Continuing with the bee theme, Robin used a hexagon frame to set off a decorative initial.
For the initial and the frame, she followed my stem stitch filling instruction on the Hummingbird project I worked last year.
She filled the background with a gorgeous lattice work, incorporating double lines of horizontal and vertical threads, evenly spaced and couched over with cross stitches. Then she worked French knots in the center of each resulting square.
Isn’t it lovely? What a great job of personalizing the whole piece!
Branch Out with Your Embroidery!
I hope this inspires many of you to branch out and personalize the projects you work on from other publications!
There’s nothing at all wrong with making improvements and adding your own embellishments to other designers’ works – it’s a great way to expand your embroidery horizons and to take risks that help you improve your skills.
If you’re not familiar with Lavender Honey & Other Little Things, do check it out! It’s one of my favorite e-books, and it contains over 20 project combinations with plenty of room for personalizing, mixing and matching, and whatnot. It also includes meticulous step-by-step finishing instructions, so you can make your own needlebooks, pin keeps, scissor pulls, and the like. This is what Robin had to say about my e-books:

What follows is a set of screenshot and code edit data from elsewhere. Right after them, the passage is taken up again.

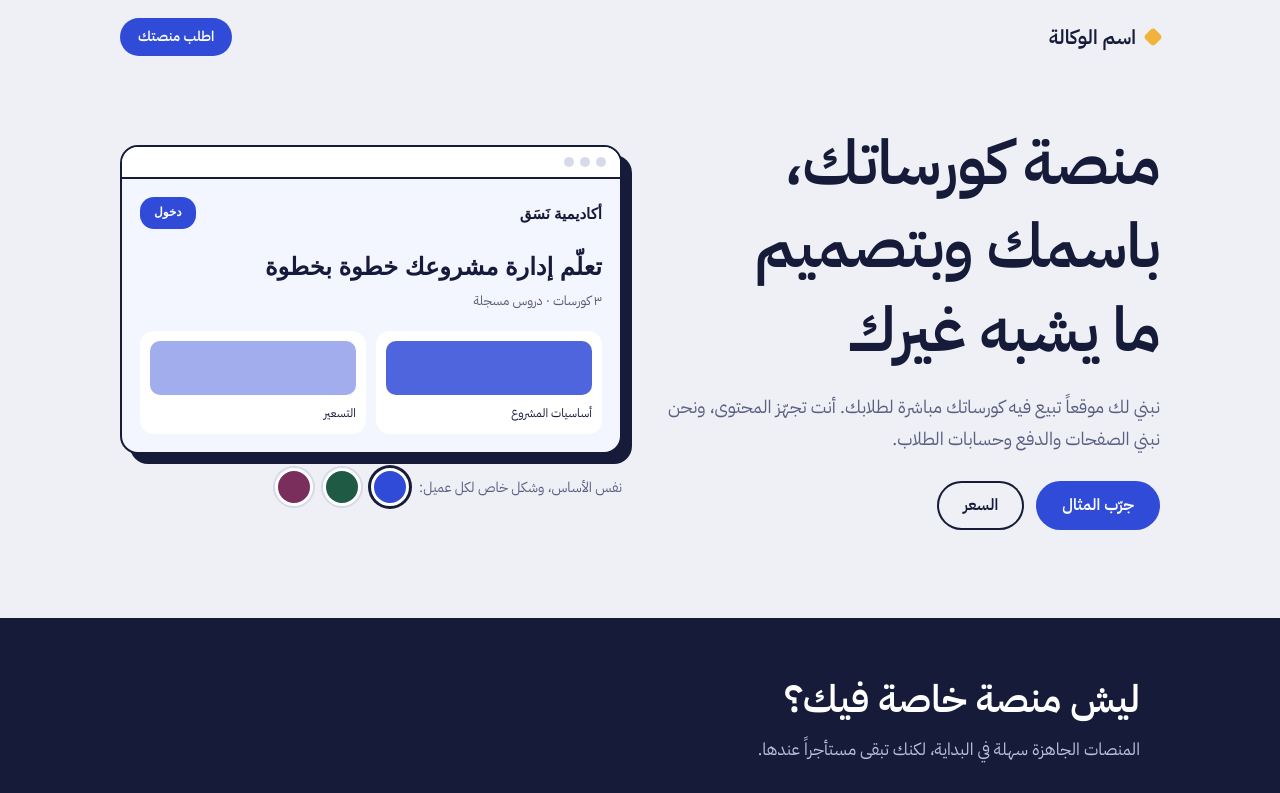
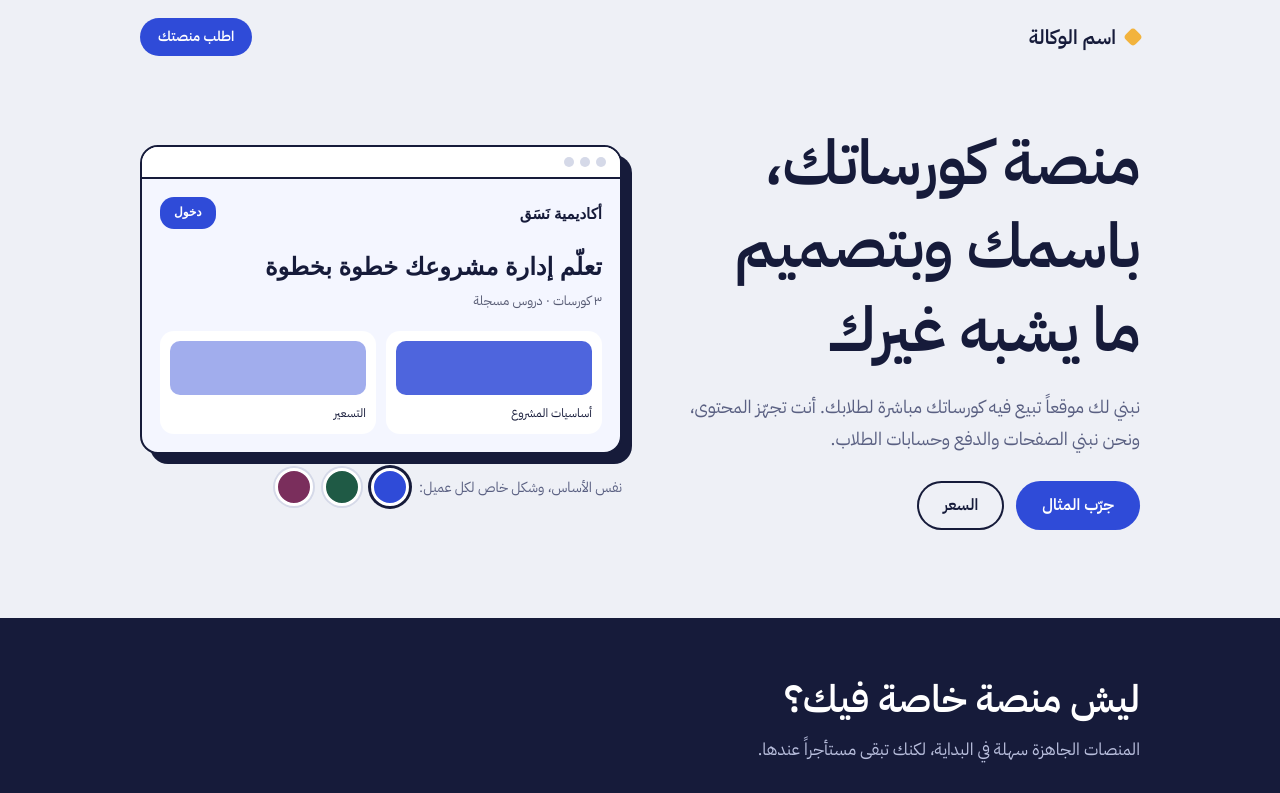
Before and after one commit to norazfalah15-netizen/agency-, a plain HTML site: page index.html in a window 1280 px wide. Shown: the top 793 px of the page. Drawn offline with Linux system fonts and the light colour scheme; a web font is replaced by a local one.

Commit message:
Fix missing side gutters on nav, hero and footer
Co-Authored-By: Claude Fable 5.2 <noreply@anthropic.com>
Claude-Session: https://claude.ai/code/session_01YTMMJQuKsTuucDCBdpVWjg

```diff
--- a/index.html
+++ b/index.html
@@ -39,17 +39,17 @@ a{color:inherit}
 .btn-sun{background:var(--saffron);color:var(--ink)}
 
 /* nav */
-.nav{display:flex;justify-content:space-between;align-items:center;gap:12px;padding:18px 0}
+.nav{display:flex;justify-content:space-between;align-items:center;gap:12px;padding-block:18px}
 .brand{font-family:var(--display);font-weight:800;font-size:20px;display:flex;align-items:center;gap:10px}
 .brand i{width:14px;height:14px;background:var(--saffron);border-radius:4px;transform:rotate(45deg);display:block}
 .nav .btn{padding:9px 18px;font-size:14px}
 
 /* hero */
-.hero{display:grid;gap:36px;padding:28px 0 64px;align-items:center}
+.hero{display:grid;gap:36px;padding-block:28px 64px;align-items:center}
 .hero h1{font-size:clamp(34px,8.2vw,62px);font-weight:800;letter-spacing:-.01em}
 .hero p{color:var(--muted);font-size:18px;max-width:34em;margin-top:18px}
 .hero .acts{display:flex;flex-wrap:wrap;gap:12px;margin-top:26px}
-@media(min-width:860px){.hero{grid-template-columns:1fr 1fr;padding:48px 0 88px}}
+@media(min-width:860px){.hero{grid-template-columns:1fr 1fr;padding-block:48px 88px}}
 
 /* the re-skinning mock */
 .mockbox{display:grid;gap:14px}
@@ -126,7 +126,7 @@ details p{color:var(--muted);margin-top:8px;max-width:38em}
 /* contact */
 .contact{text-align:right;display:grid;gap:16px;justify-items:start}
 .todo{border:2px dashed #7C84B3;border-radius:12px;padding:10px 16px;font-size:15px;color:#B9BFDD}
-footer{padding:26px 0;color:var(--muted);font-size:14px}
+footer{padding-block:26px;color:var(--muted);font-size:14px}
 
 /* ============ demo: course platform ============ */
 #demo{--d-acc:#2F4BD8;background:#F4F6FF;min-height:100%}
```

I just love your books… I printed out almost all the pages in the alphabet book and all of the pages in the lavender and little things. I think you should periodically show a project from each book to remind everyone how wonderful they are. Especially the parts where you show how to make the stitch combinations. I love the alphabet letters and will make some of those this year.
Can’t wait to see what Robin does with the Stitch Sampler Alphabet letters!
Thanks so much, Robin, for sharing your lovely needlebook. I love seeing how you’ve improved on my design ideas and personalized yours so beautifully. You’ve reminded me just how much fun it was to create all the little projects in Lavender Honey & Other Little Things!
Now, everyone, go forth and create something beautiful with your needle and thread!
Have a lovely weekend!
Leave A Comment